Please give back every entry in full, word for word, but none of the pictures.

• SOURCE DATA
________________________

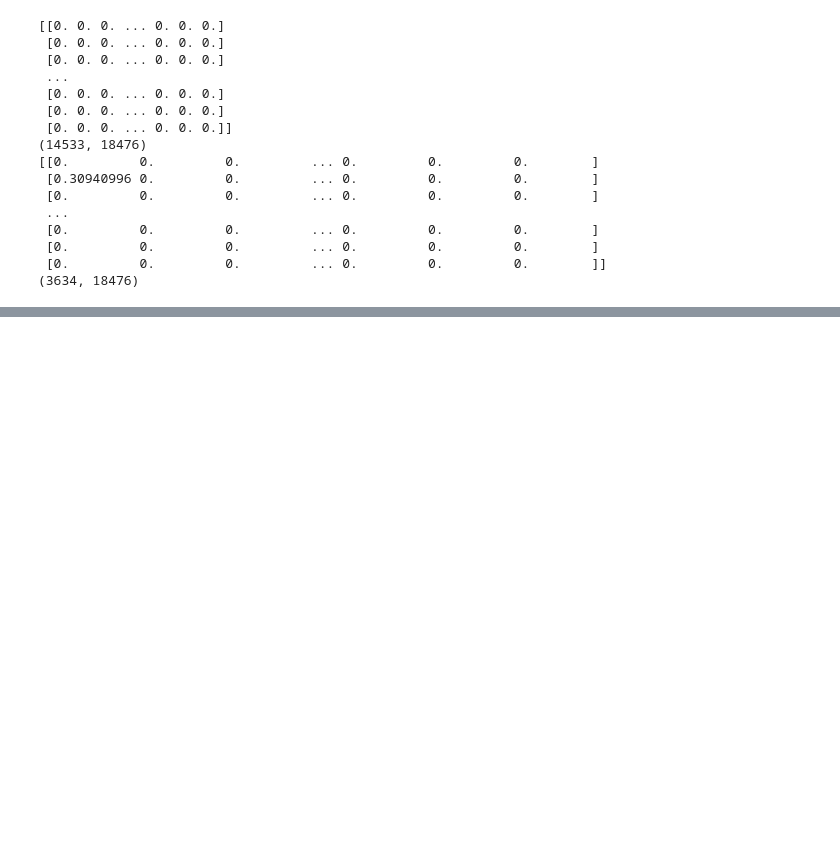
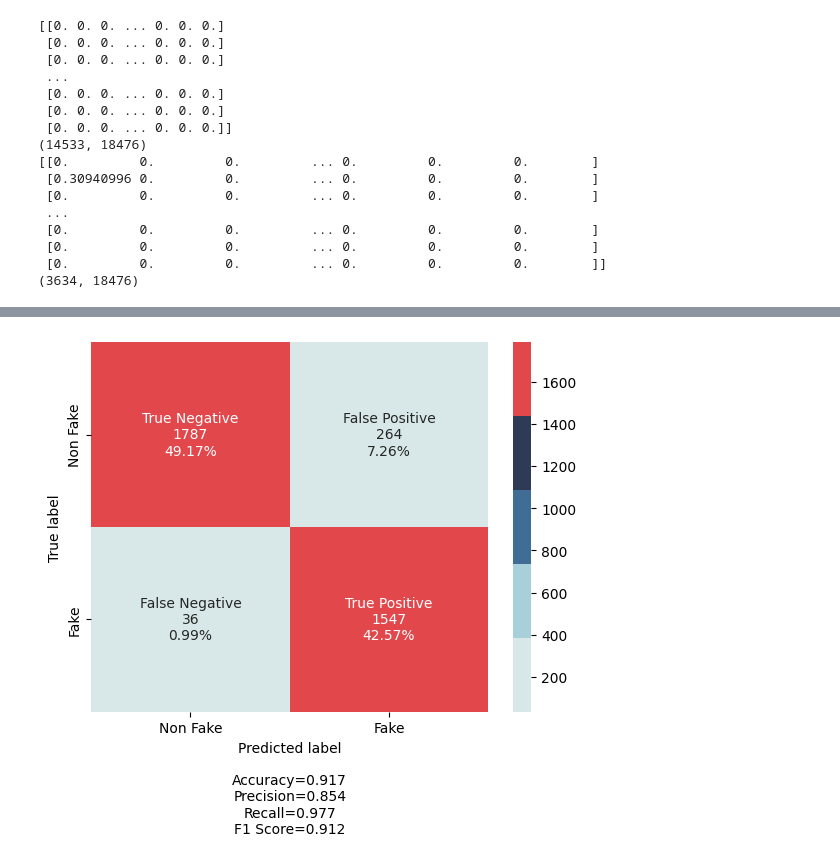
Before and after one commit to lvvittor/nlp, a Jupyter notebook: notebooks/classifier.ipynb, the cells around one changed output, grey strips where cells are left out. Cells and saved outputs as stored; diff of their text form; code cells hidden in the pictures; blank space fills up the shorter version.

```diff
--- a/notebooks/classifier.ipynb
+++ b/notebooks/classifier.ipynb
@@ -103,0 +268,7 @@ Confusion matrix :
+# %%
+make_confusion_matrix(cm,
+                      group_names=['True Negative','False Positive','False Negative','True Positive'],
+                      categories=['Non Fake', 'Fake'],
+                      cmap=ListedColormap(colors))
+# %% [output]
+[figure, added]
```
Also changed, not shown: parts of 20 cells of this notebook, 18 other files.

________________________

• PROBLEM SOLUTION
Before and after one commit to lvvittor/nlp, a Jupyter notebook: notebooks/classifier.ipynb, the cells around one changed output, grey strips where cells are left out. Cells and saved outputs as stored; diff of their text form; code cells hidden in the pictures; blank space fills up the shorter version.

```diff
--- a/notebooks/classifier.ipynb
+++ b/notebooks/classifier.ipynb
@@ -103,0 +268,7 @@ Confusion matrix :
+# %%
+make_confusion_matrix(cm,
+                      group_names=['True Negative','False Positive','False Negative','True Positive'],
+                      categories=['Non Fake', 'Fake'],
+                      cmap=ListedColormap(colors))
+# %% [output]
+[figure, added]
```
Also changed, not shown: parts of 20 cells of this notebook, 18 other files.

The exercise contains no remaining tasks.